• Work order:
Check every line of the data and copy the ones where "settings" appears.
------------
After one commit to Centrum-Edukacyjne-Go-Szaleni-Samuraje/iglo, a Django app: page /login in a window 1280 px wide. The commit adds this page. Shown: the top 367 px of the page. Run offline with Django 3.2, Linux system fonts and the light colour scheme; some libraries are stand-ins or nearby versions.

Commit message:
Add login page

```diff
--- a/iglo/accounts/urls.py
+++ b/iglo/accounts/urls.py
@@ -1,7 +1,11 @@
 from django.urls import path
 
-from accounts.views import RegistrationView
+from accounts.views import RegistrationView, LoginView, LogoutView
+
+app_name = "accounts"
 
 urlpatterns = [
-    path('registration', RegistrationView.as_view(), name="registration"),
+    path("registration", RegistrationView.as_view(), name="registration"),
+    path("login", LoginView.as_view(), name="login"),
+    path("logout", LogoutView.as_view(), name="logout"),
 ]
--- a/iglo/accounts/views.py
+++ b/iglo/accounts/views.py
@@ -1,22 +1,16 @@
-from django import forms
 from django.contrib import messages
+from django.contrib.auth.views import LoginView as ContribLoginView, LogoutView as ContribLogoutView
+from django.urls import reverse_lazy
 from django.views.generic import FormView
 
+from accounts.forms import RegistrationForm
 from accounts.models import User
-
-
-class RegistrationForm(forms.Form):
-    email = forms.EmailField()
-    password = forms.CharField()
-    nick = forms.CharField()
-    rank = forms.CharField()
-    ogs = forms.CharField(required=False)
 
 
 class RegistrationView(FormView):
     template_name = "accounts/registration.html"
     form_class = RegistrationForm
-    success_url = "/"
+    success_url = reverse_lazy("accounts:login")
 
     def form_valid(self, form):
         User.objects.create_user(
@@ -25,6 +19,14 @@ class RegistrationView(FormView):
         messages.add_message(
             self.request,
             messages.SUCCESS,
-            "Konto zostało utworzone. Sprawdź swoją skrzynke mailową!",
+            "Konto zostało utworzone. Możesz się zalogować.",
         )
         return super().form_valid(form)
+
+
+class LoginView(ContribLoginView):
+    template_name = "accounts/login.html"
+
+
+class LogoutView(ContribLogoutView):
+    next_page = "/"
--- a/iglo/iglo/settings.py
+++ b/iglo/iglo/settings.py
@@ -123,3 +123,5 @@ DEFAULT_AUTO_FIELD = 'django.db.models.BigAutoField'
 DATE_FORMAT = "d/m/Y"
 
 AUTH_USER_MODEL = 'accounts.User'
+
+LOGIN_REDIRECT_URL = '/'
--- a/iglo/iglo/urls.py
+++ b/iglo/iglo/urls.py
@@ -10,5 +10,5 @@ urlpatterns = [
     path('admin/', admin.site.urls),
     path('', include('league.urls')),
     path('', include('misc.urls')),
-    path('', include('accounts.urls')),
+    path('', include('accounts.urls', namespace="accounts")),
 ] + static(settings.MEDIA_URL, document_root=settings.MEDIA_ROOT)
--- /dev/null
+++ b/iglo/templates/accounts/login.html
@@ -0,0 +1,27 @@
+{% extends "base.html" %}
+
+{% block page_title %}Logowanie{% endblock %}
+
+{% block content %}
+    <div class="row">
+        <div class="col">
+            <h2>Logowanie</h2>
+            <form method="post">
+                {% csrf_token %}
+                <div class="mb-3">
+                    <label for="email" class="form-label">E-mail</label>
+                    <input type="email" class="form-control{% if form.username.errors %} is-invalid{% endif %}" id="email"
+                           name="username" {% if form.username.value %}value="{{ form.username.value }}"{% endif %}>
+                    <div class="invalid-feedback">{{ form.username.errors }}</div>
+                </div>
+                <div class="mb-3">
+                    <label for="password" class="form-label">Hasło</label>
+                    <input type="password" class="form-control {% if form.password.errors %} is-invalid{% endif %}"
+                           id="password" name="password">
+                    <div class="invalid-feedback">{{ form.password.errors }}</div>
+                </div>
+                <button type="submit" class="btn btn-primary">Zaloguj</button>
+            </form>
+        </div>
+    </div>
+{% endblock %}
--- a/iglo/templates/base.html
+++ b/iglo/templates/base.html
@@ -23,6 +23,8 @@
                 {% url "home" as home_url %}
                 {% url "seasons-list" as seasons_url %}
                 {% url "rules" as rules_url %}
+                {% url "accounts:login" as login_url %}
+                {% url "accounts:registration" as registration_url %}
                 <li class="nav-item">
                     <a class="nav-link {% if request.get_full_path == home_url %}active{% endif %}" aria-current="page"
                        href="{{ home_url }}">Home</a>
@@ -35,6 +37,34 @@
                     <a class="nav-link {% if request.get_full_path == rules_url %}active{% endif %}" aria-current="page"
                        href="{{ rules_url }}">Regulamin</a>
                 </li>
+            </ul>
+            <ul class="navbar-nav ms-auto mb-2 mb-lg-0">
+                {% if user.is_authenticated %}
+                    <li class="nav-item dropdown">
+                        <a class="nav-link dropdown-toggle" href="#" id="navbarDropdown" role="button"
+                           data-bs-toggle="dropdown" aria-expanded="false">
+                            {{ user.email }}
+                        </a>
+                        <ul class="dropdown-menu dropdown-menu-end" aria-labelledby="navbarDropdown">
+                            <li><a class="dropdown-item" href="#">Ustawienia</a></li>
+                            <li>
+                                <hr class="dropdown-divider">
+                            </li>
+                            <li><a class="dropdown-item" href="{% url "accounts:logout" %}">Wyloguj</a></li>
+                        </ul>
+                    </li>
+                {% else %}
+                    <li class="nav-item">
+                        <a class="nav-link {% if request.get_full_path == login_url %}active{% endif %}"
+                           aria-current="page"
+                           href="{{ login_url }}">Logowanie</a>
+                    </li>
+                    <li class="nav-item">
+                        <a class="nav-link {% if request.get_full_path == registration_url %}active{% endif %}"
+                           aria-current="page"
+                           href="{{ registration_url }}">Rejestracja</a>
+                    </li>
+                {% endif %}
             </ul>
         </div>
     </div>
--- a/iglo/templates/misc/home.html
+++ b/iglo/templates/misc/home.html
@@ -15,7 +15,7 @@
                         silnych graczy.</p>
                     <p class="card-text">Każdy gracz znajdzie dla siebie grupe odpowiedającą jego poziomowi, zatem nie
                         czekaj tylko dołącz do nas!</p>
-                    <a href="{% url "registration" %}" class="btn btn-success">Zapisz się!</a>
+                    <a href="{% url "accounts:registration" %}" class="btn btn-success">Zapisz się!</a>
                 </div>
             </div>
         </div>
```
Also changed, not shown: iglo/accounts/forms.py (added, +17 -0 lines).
------------
• Written solution:
--- a/iglo/iglo/settings.py
+++ b/iglo/iglo/settings.py
 ] + static(settings.MEDIA_URL, document_root=settings.MEDIA_ROOT)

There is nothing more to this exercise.